It will be a big transition, and transitions always involve unknowns. But SHARE coders couldn’t be better prepared, and we’re well-situated to take good care of our hospital.
Kathy Girouard (pictured), a member of the SHARE Executive Board, and a coder in the Heart and Vascular Interventional Laboratory (HVIL), explains that the job has always been difficult, and misunderstood. “A lot of my friends outside the hospital don’t understand what I do at all. Sometimes they even ask me, ‘Kathy, what do you do all day with codeine?’ The whole idea of coding is new to them.”
“When you’re doing the kind of coding that I do, you basically have to decipher a physician’s notes to figure out what they did with the patient. You end up having to understand procedures almost like you’re the doctor,” Kathy says with a laugh.
Coders at UMass Memorial have invested a lot of their time preparing for the new coding system. Some have likened it to speaking an entirely new language. A recent article in Scientific American, “Why You Should Care About the New Major Changes in Medical Billing,” explains that the new codes are often extremely specific. For example, the new codes can pinpoint more precisely the location of bone and tendon injuries, or the particular trimester of a pregnant patient.
The information is necessary to properly reimburse the hospital for the care it provides. The massive overhaul has some industry analysts worried that reimbursements will be delayed, or that errors will leave hospitals with some services unpaid altogether. Some physicians in other hospitals worry that treatment authorizations could be delayed, too. The Centers for Medicare and Medicaid Services, anticipating some confusion, has pledged to honor valid insurance claims that are within the right category, even if the specific code isn’t exactly right.

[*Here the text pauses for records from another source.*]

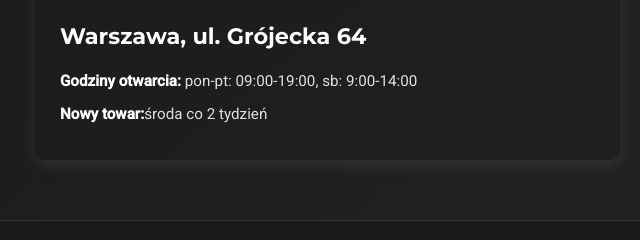
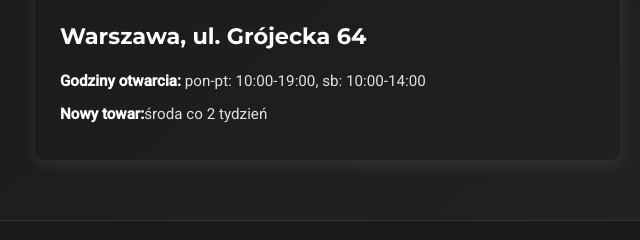
Before and after one commit to taniaodziez1000leciajaroslaw/witryna, a plain HTML site: page sklepy.html in a window 1280 px wide. Shown: the part 857-1097 px from the top of the page, 640-1280 px from the left. Drawn offline with Linux system fonts and the light colour scheme.

Commit message:
Add files via upload

```diff
--- a/sklepy.html
+++ b/sklepy.html
@@ -134,7 +134,7 @@
                         </div>
                         <div class="store-info">
                             <h3>Warszawa, ul. Grójecka 64</h3>
-                            <p class="store-hours"><strong>Godziny otwarcia:</strong> pon-pt: 09:00-19:00, sb: 9:00-14:00</p>
+                            <p class="store-hours"><strong>Godziny otwarcia:</strong> pon-pt: 10:00-19:00, sb: 10:00-14:00</p>
                             <p class="store-details"><strong>Nowy towar:</strong>środa co 2 tydzień</p>
                             <a href="tel:+48123456789" class="btn-call-mobile"><i class="fas fa-phone"></i> Zadzwoń</a>
                         </div>
```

“We’re as ready as we can be,” Kathy Girouard says of the coders. Although that job title is now a hot commodity on the job market, SHARE members plan to use their years of experience to transition and implement the new coding system right here. Many have trained intensively for hours each week for the past two years.
The short-term effect of the new codes will likely involve some confusion throughout healthcare. However, in the long-term, the compilation of more specific data is expected to lead to better understanding of some medical conditions, breakthroughs in treatment, and better diagnosis of problems within healthcare delivery itself. We’re looking forward to using the new knowledge to take even better care of our patients, and proud of the work that SHARE members have done to get us here.